Page 67 - In the blest kingdoms meek of joy and love. There entertain him all the Saints above In solemn troops, and sweet societies, That sing, and singing in their glory move, And wipe the tears for ever from his eyes.
Page 388 - Ay, but to die, and go we know not where ; To lie in cold obstruction, and to rot ; This sensible warm motion to become A kneaded clod ; and the delighted spirit To bathe in fiery floods, or to reside In thrilling regions of thick-ribbed ice ; To be imprison'd in the viewless winds, And blown with restless violence round about The pendent world...
Page 97 - Oaks and rills, While the still morn went out with Sandals gray, He touched the tender stops of various Quills, With eager thought warbling his Doric lay...

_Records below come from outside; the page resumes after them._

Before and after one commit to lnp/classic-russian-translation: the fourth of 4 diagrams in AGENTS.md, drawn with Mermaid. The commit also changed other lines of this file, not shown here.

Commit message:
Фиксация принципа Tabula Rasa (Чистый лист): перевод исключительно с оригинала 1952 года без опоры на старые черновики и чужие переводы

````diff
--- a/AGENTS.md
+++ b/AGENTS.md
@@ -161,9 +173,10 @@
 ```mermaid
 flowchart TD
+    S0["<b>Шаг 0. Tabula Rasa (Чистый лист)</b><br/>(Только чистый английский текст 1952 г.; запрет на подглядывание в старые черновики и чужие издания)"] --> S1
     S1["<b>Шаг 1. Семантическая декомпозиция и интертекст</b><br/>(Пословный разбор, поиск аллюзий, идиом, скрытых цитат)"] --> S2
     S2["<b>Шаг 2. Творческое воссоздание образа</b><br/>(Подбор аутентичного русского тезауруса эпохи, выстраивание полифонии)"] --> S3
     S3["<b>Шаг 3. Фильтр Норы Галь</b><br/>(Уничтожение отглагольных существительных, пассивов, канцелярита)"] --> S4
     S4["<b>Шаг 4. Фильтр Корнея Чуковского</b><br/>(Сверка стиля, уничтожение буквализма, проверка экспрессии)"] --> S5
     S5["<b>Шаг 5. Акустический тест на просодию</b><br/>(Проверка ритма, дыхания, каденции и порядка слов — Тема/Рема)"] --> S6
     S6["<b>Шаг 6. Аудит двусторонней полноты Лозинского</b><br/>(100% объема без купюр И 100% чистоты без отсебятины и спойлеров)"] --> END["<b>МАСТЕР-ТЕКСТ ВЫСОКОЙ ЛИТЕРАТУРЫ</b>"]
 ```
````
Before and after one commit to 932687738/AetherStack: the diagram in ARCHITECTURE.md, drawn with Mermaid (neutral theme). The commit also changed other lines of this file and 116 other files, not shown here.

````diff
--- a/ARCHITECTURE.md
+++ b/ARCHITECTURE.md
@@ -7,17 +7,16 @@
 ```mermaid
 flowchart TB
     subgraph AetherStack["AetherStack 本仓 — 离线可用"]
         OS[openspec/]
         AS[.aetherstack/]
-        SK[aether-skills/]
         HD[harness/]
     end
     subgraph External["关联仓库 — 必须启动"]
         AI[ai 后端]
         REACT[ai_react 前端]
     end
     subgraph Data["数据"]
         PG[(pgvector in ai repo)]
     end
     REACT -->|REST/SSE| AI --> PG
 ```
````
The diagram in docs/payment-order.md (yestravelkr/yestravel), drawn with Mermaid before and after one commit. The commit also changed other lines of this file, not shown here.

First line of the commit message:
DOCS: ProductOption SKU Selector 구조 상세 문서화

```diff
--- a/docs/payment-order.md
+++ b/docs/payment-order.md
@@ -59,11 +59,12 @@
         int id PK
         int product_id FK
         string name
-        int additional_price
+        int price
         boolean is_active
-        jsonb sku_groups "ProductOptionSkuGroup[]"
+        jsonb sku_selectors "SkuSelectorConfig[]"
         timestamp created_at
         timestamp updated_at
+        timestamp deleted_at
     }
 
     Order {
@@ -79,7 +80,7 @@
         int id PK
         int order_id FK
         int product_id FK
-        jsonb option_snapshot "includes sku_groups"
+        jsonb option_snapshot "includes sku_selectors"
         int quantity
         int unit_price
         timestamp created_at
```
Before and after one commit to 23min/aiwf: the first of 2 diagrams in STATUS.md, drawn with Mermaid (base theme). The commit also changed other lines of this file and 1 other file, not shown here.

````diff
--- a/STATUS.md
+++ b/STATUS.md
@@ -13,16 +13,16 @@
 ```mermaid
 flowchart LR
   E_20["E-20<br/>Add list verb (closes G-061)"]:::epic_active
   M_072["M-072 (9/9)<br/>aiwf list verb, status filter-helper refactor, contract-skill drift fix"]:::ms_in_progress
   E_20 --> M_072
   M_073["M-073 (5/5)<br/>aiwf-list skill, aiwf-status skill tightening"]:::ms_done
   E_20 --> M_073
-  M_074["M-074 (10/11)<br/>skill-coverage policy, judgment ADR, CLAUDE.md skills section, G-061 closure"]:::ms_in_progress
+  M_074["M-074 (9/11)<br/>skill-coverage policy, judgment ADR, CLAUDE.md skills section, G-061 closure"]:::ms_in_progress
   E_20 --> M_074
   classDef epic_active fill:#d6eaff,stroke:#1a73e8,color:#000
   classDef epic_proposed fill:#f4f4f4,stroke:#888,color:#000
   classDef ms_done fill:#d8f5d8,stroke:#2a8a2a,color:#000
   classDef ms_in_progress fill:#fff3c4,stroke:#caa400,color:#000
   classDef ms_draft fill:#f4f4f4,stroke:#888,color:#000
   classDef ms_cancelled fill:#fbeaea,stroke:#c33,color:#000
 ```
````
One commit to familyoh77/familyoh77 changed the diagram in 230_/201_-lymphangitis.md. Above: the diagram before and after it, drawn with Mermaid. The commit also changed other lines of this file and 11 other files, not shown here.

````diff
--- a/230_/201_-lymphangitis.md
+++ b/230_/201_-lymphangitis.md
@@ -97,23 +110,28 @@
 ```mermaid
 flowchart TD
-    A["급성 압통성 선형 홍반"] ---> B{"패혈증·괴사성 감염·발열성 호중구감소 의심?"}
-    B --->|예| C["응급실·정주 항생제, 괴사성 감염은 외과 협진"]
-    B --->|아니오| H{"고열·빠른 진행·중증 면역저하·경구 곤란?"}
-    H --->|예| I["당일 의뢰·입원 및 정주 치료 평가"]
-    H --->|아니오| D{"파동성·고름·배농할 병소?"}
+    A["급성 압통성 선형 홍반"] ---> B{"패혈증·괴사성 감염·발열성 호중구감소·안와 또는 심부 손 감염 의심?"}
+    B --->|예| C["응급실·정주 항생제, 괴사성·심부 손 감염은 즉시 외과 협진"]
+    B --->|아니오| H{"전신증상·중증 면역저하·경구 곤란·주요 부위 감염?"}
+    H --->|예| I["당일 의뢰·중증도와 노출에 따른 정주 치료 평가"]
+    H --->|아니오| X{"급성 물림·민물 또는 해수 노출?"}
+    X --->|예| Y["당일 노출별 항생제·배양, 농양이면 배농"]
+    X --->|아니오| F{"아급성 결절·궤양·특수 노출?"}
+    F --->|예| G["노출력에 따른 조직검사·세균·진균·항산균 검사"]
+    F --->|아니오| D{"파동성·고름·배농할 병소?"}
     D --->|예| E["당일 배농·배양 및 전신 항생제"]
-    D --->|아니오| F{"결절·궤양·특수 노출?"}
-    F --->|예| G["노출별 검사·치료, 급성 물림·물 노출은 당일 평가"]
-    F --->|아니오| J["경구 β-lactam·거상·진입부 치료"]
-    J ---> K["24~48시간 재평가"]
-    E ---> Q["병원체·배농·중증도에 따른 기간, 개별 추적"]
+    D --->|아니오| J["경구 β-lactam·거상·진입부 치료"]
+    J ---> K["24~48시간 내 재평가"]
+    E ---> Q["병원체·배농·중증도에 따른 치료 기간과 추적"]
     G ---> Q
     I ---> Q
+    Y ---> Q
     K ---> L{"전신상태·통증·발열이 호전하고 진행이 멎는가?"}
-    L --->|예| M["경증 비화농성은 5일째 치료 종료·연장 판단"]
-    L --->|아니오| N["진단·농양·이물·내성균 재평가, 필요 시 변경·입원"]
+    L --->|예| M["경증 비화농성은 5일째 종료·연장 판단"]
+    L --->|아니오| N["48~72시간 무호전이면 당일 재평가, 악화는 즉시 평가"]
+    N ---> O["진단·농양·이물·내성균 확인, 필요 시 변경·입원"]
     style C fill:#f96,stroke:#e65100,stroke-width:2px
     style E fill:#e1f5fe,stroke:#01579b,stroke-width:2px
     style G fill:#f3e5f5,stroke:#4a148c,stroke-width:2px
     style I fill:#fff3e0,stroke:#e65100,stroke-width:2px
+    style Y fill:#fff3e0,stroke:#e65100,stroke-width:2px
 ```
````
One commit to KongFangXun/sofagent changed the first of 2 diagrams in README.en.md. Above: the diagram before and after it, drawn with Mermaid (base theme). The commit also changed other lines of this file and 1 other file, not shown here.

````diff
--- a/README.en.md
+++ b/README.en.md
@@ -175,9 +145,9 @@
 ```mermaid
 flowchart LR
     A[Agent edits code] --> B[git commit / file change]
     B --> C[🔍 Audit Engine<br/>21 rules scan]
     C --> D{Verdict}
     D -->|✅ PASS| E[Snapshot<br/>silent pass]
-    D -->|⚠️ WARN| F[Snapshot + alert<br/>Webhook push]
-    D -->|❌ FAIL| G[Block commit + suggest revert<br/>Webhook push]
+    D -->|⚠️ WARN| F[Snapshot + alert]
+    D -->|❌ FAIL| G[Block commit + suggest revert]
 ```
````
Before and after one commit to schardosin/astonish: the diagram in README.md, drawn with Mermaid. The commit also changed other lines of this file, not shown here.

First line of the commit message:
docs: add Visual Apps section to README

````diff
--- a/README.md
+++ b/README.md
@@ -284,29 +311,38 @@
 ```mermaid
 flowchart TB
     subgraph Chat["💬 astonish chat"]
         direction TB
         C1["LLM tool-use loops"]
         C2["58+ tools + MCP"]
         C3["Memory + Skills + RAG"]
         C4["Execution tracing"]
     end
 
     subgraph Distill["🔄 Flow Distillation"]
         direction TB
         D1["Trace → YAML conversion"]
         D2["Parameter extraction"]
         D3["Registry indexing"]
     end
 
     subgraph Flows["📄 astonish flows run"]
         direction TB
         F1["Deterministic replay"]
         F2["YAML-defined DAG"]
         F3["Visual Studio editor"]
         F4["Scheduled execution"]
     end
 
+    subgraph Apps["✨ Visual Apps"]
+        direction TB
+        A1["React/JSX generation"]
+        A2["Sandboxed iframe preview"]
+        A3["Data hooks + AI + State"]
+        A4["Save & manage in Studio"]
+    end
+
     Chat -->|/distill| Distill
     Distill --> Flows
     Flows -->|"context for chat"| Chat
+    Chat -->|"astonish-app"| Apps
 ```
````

Page 296 - Before the gates there sat On either side a formidable Shape. The one seem'd woman to the waist, and fair, * But ended foul in many a scaly fold Voluminous and vast, a serpent arm'd With mortal sting.
Page 94 - Lycidas ? For neither were ye playing on the steep, Where your old bards, the famous Druids, lie, Nor on the shaggy top of Mona high, Nor yet where Deva spreads her wizard stream. Ay me, I fondly dream ! Had ye been there...
Page 61 - Say there be; Yet nature is made better by no mean But nature makes that mean: so, over that art Which you say adds to nature, is an art That nature makes. You see, sweet maid, we marry A gentler scion to the wildest stock, And make conceive a bark of baser kind By bud of nobler race: this is an art Which does mend nature, change it rather, but The art itself is nature.
Page 67 - Shepherds, weep no more, For Lycidas your sorrow is not dead, Sunk though he be beneath the watery floor. So sinks the day-star in the Ocean bed, And yet anon repairs his drooping head...
Page 158 - Tros Anchisiade, facilis descensus Averno; Noctes atque dies patet atri ianua Ditis ; Sed revocare gradum superasque evadere ad auras, Hoc opus, hie labor est.
Page xvii - Hos ego versiculos feci, tulit alter honores : Sic vos non vobis nidificatis aves ; Sic vos non vobis vellera fertis oves ; Sic vos non vobis mellificatis apes ; Sic vos non vobis fertis aratra boves.
Page 94 - Ay me ! I fondly dream, Had ye been there — for what could that have done? What could the Muse herself that Orpheus bore, The Muse herself, for her enchanting son, Whom universal Nature did lament, When, by the rout that made the hideous roar, His gory visage down the stream was sent, Down the swift Hebrus to the Lesbian shore?